TASK BRIEF ▸ Once you reach the line containing "pictures; blank space fills up the shorter version." in the data below, restate each line word for word up to and including the one containing "Also changed, not shown: parts of 16".

Itemized modification records
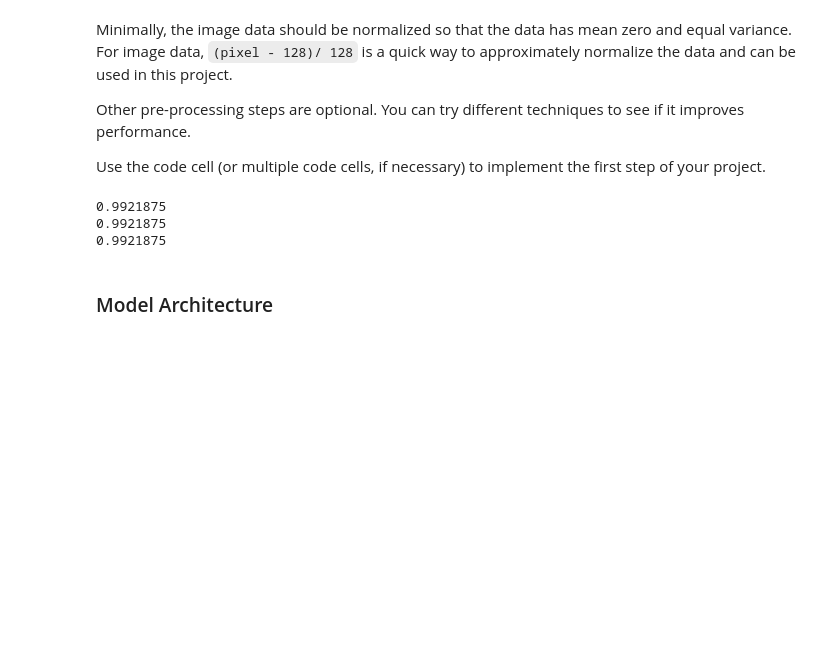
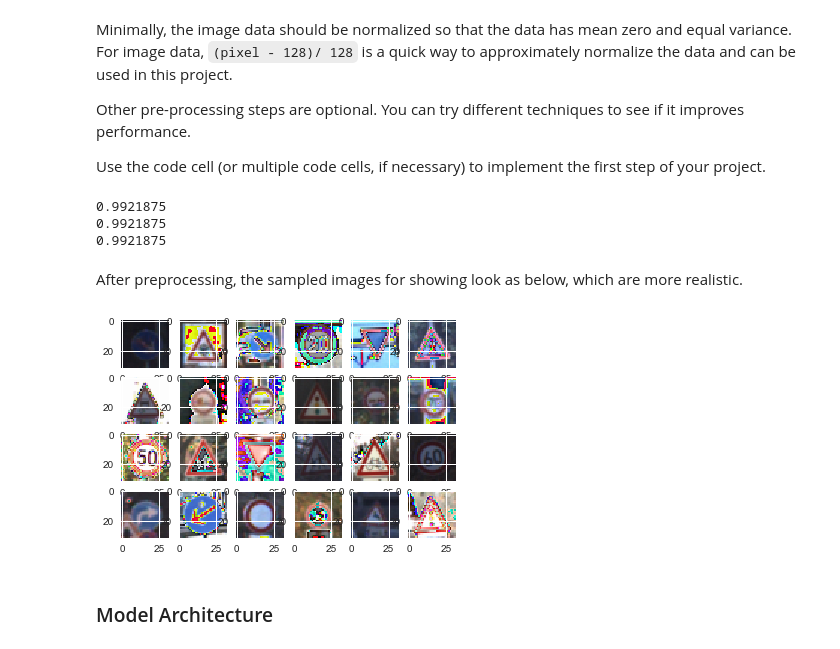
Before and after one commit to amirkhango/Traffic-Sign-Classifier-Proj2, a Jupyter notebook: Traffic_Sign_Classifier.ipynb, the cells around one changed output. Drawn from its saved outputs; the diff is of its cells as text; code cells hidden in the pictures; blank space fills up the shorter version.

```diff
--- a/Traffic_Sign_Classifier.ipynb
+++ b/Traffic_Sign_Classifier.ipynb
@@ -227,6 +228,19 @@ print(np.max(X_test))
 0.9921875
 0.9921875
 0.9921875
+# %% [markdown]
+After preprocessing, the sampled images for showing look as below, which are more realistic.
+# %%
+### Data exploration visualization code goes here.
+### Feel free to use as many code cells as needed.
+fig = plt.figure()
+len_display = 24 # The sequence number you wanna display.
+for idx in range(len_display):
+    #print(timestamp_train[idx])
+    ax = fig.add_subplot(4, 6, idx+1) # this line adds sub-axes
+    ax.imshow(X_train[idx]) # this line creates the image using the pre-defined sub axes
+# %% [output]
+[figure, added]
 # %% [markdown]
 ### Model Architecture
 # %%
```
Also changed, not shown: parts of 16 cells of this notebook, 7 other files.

--

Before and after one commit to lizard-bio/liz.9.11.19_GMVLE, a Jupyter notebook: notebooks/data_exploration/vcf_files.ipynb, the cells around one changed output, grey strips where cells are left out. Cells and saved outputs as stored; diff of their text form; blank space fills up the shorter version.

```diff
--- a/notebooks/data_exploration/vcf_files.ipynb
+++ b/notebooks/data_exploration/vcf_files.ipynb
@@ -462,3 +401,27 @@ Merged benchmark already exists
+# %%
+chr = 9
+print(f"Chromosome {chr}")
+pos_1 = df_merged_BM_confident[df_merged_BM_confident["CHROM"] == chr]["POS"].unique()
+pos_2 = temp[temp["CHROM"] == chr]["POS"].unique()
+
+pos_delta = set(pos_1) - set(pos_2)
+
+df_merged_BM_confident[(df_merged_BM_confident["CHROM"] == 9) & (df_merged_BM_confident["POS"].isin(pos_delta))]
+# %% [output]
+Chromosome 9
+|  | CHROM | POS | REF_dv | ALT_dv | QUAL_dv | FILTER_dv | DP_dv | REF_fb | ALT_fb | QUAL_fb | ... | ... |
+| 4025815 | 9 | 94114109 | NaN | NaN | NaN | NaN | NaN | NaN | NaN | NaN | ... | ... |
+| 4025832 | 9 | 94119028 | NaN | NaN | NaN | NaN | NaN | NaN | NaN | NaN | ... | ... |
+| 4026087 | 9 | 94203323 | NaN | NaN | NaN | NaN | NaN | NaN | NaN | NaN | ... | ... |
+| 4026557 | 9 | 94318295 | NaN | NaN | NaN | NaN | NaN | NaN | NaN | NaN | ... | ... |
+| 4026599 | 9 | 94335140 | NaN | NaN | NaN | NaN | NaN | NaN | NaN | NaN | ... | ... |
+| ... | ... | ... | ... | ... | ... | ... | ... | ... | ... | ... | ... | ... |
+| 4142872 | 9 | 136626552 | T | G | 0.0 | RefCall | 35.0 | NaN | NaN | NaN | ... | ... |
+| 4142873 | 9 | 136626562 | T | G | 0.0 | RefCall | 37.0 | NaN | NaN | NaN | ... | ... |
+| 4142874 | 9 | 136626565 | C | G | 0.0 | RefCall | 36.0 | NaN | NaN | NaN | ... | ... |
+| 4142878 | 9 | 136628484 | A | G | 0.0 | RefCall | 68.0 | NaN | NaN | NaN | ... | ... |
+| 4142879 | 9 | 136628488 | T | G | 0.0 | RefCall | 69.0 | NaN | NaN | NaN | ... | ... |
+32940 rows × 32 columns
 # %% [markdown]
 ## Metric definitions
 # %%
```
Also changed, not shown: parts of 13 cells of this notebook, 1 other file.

...

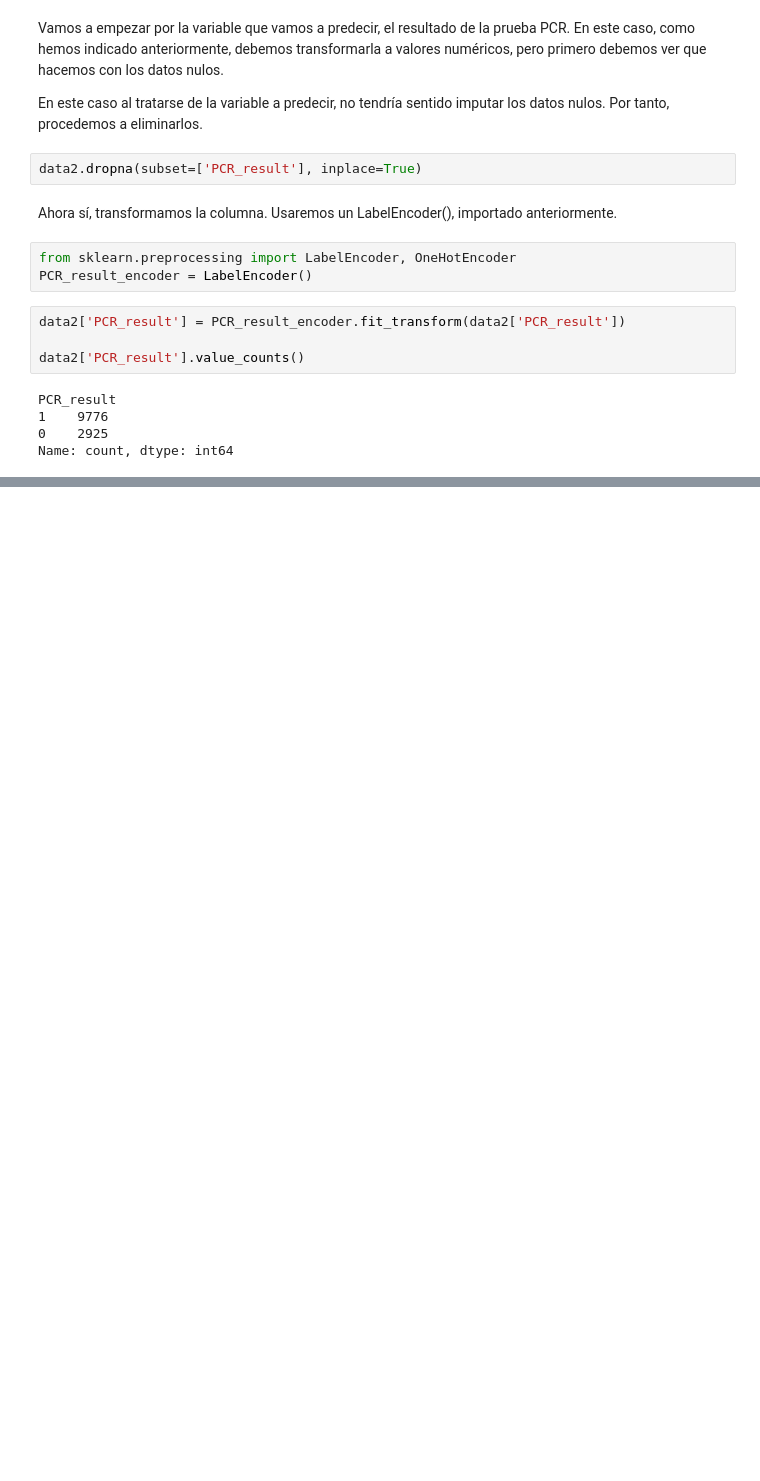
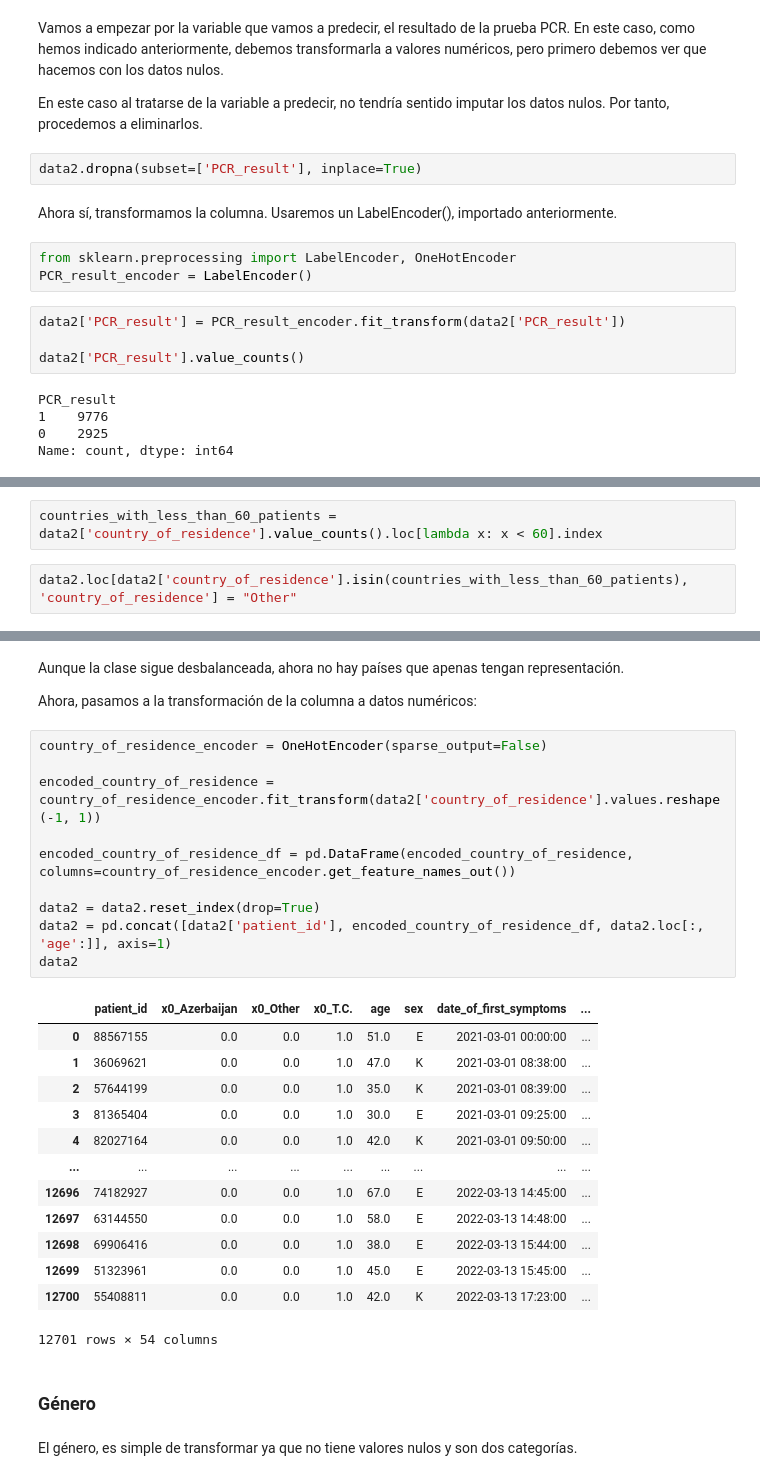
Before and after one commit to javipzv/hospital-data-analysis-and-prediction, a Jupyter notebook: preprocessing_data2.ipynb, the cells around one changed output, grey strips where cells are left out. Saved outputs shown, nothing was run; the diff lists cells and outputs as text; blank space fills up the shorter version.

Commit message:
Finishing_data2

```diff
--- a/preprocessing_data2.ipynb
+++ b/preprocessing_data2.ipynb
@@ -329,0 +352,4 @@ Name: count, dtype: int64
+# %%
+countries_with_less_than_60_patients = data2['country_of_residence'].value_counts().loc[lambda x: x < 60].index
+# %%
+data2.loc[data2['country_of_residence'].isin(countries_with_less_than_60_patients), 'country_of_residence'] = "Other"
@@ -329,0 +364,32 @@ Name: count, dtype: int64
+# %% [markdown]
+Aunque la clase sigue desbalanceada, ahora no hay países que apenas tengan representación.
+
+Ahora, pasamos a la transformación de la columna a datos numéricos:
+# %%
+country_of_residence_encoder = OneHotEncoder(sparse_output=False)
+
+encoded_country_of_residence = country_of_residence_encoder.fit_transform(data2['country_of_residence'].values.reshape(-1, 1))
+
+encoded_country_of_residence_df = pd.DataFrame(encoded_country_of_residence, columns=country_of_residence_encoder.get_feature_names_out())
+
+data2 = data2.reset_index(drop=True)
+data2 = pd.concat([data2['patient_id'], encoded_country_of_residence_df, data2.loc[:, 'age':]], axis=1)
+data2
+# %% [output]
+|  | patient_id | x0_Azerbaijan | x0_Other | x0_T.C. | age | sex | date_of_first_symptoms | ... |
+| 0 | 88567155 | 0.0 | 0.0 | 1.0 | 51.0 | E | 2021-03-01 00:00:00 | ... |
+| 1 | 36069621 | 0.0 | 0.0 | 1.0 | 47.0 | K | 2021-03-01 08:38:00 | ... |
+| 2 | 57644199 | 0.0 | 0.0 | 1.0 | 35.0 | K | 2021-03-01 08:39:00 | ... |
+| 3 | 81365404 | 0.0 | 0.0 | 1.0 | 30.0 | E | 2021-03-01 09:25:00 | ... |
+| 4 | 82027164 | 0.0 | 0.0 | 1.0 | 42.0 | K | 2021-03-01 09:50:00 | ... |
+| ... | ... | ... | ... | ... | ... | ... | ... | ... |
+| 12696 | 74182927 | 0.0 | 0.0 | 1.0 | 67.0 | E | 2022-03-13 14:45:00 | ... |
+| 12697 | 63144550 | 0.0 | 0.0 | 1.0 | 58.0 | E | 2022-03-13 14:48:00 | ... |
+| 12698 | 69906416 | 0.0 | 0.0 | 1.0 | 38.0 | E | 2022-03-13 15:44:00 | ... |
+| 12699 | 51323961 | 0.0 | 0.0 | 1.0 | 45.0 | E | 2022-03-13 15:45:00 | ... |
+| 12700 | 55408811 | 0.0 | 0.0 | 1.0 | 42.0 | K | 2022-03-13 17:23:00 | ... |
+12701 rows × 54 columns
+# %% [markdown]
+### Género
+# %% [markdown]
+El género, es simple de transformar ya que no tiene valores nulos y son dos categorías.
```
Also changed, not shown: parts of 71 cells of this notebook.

OUTPUT FOR THIS EXERCISE ▸
Before and after one commit to amirkhango/Traffic-Sign-Classifier-Proj2, a Jupyter notebook: Traffic_Sign_Classifier.ipynb, the cells around one changed output. Drawn from its saved outputs; the diff is of its cells as text; code cells hidden in the pictures; blank space fills up the shorter version.

```diff
--- a/Traffic_Sign_Classifier.ipynb
+++ b/Traffic_Sign_Classifier.ipynb
@@ -227,6 +228,19 @@ print(np.max(X_test))
 0.9921875
 0.9921875
 0.9921875
+# %% [markdown]
+After preprocessing, the sampled images for showing look as below, which are more realistic.
+# %%
+### Data exploration visualization code goes here.
+### Feel free to use as many code cells as needed.
+fig = plt.figure()
+len_display = 24 # The sequence number you wanna display.
+for idx in range(len_display):
+    #print(timestamp_train[idx])
+    ax = fig.add_subplot(4, 6, idx+1) # this line adds sub-axes
+    ax.imshow(X_train[idx]) # this line creates the image using the pre-defined sub axes
+# %% [output]
+[figure, added]
 # %% [markdown]
 ### Model Architecture
 # %%
```
Also changed, not shown: parts of 16 cells of this notebook, 7 other files.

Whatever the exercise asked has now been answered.